Collection entries
····················
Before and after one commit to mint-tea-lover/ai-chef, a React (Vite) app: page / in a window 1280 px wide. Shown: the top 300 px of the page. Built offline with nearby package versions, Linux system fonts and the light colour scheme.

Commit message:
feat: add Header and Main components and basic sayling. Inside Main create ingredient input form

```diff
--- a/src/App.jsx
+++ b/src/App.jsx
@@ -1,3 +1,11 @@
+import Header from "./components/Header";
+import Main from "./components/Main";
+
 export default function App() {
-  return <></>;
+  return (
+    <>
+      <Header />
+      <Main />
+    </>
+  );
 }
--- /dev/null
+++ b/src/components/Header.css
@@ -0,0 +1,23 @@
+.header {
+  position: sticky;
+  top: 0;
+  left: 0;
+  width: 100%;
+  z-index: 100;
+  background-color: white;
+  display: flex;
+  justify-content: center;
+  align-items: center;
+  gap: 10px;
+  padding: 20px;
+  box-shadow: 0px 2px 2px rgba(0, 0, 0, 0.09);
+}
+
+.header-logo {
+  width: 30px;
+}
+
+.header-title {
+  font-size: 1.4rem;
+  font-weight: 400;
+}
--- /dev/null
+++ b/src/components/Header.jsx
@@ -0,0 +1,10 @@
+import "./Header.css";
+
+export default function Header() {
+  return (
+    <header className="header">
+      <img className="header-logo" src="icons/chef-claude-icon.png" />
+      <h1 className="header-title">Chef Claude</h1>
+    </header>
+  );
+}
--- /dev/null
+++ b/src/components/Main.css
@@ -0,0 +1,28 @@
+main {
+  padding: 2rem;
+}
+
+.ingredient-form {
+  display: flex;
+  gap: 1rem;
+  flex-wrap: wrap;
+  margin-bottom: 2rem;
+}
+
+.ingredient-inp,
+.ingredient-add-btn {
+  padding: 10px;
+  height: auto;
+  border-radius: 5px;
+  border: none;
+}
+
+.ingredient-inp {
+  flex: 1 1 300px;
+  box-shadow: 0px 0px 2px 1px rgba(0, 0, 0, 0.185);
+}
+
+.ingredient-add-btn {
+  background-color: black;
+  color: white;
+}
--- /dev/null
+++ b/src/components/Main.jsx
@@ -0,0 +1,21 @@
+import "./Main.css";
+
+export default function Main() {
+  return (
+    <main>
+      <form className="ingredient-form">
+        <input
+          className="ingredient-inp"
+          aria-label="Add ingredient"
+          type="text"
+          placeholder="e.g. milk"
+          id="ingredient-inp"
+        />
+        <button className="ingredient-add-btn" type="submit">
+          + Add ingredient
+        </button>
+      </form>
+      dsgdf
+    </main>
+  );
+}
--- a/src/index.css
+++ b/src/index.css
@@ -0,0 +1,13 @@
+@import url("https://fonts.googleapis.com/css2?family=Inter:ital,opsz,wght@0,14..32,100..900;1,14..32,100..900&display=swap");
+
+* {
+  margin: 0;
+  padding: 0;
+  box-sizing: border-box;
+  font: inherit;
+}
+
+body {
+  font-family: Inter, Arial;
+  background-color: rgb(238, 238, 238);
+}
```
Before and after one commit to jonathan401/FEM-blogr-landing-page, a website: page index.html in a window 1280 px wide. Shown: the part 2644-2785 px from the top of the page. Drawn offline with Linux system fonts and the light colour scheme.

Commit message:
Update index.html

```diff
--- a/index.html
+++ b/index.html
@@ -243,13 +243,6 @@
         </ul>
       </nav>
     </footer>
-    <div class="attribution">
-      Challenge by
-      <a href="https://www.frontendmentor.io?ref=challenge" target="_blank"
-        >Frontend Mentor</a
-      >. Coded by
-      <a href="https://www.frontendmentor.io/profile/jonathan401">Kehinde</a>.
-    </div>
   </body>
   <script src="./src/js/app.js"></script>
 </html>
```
····················
**Directions for this task:**
Each line above needs to be output again, exactly as shown.

**Answer space:**
Before and after one commit to mint-tea-lover/ai-chef, a React (Vite) app: page / in a window 1280 px wide. Shown: the top 300 px of the page. Built offline with nearby package versions, Linux system fonts and the light colour scheme.

Commit message:
feat: add Header and Main components and basic sayling. Inside Main create ingredient input form

```diff
--- a/src/App.jsx
+++ b/src/App.jsx
@@ -1,3 +1,11 @@
+import Header from "./components/Header";
+import Main from "./components/Main";
+
 export default function App() {
-  return <></>;
+  return (
+    <>
+      <Header />
+      <Main />
+    </>
+  );
 }
--- /dev/null
+++ b/src/components/Header.css
@@ -0,0 +1,23 @@
+.header {
+  position: sticky;
+  top: 0;
+  left: 0;
+  width: 100%;
+  z-index: 100;
+  background-color: white;
+  display: flex;
+  justify-content: center;
+  align-items: center;
+  gap: 10px;
+  padding: 20px;
+  box-shadow: 0px 2px 2px rgba(0, 0, 0, 0.09);
+}
+
+.header-logo {
+  width: 30px;
+}
+
+.header-title {
+  font-size: 1.4rem;
+  font-weight: 400;
+}
--- /dev/null
+++ b/src/components/Header.jsx
@@ -0,0 +1,10 @@
+import "./Header.css";
+
+export default function Header() {
+  return (
+    <header className="header">
+      <img className="header-logo" src="icons/chef-claude-icon.png" />
+      <h1 className="header-title">Chef Claude</h1>
+    </header>
+  );
+}
--- /dev/null
+++ b/src/components/Main.css
@@ -0,0 +1,28 @@
+main {
+  padding: 2rem;
+}
+
+.ingredient-form {
+  display: flex;
+  gap: 1rem;
+  flex-wrap: wrap;
+  margin-bottom: 2rem;
+}
+
+.ingredient-inp,
+.ingredient-add-btn {
+  padding: 10px;
+  height: auto;
+  border-radius: 5px;
+  border: none;
+}
+
+.ingredient-inp {
+  flex: 1 1 300px;
+  box-shadow: 0px 0px 2px 1px rgba(0, 0, 0, 0.185);
+}
+
+.ingredient-add-btn {
+  background-color: black;
+  color: white;
+}
--- /dev/null
+++ b/src/components/Main.jsx
@@ -0,0 +1,21 @@
+import "./Main.css";
+
+export default function Main() {
+  return (
+    <main>
+      <form className="ingredient-form">
+        <input
+          className="ingredient-inp"
+          aria-label="Add ingredient"
+          type="text"
+          placeholder="e.g. milk"
+          id="ingredient-inp"
+        />
+        <button className="ingredient-add-btn" type="submit">
+          + Add ingredient
+        </button>
+      </form>
+      dsgdf
+    </main>
+  );
+}
--- a/src/index.css
+++ b/src/index.css
@@ -0,0 +1,13 @@
+@import url("https://fonts.googleapis.com/css2?family=Inter:ital,opsz,wght@0,14..32,100..900;1,14..32,100..900&display=swap");
+
+* {
+  margin: 0;
+  padding: 0;
+  box-sizing: border-box;
+  font: inherit;
+}
+
+body {
+  font-family: Inter, Arial;
+  background-color: rgb(238, 238, 238);
+}
```
Before and after one commit to jonathan401/FEM-blogr-landing-page, a website: page index.html in a window 1280 px wide. Shown: the part 2644-2785 px from the top of the page. Drawn offline with Linux system fonts and the light colour scheme.

Commit message:
Update index.html

```diff
--- a/index.html
+++ b/index.html
@@ -243,13 +243,6 @@
         </ul>
       </nav>
     </footer>
-    <div class="attribution">
-      Challenge by
-      <a href="https://www.frontendmentor.io?ref=challenge" target="_blank"
-        >Frontend Mentor</a
-      >. Coded by
-      <a href="https://www.frontendmentor.io/profile/jonathan401">Kehinde</a>.
-    </div>
   </body>
   <script src="./src/js/app.js"></script>
 </html>
```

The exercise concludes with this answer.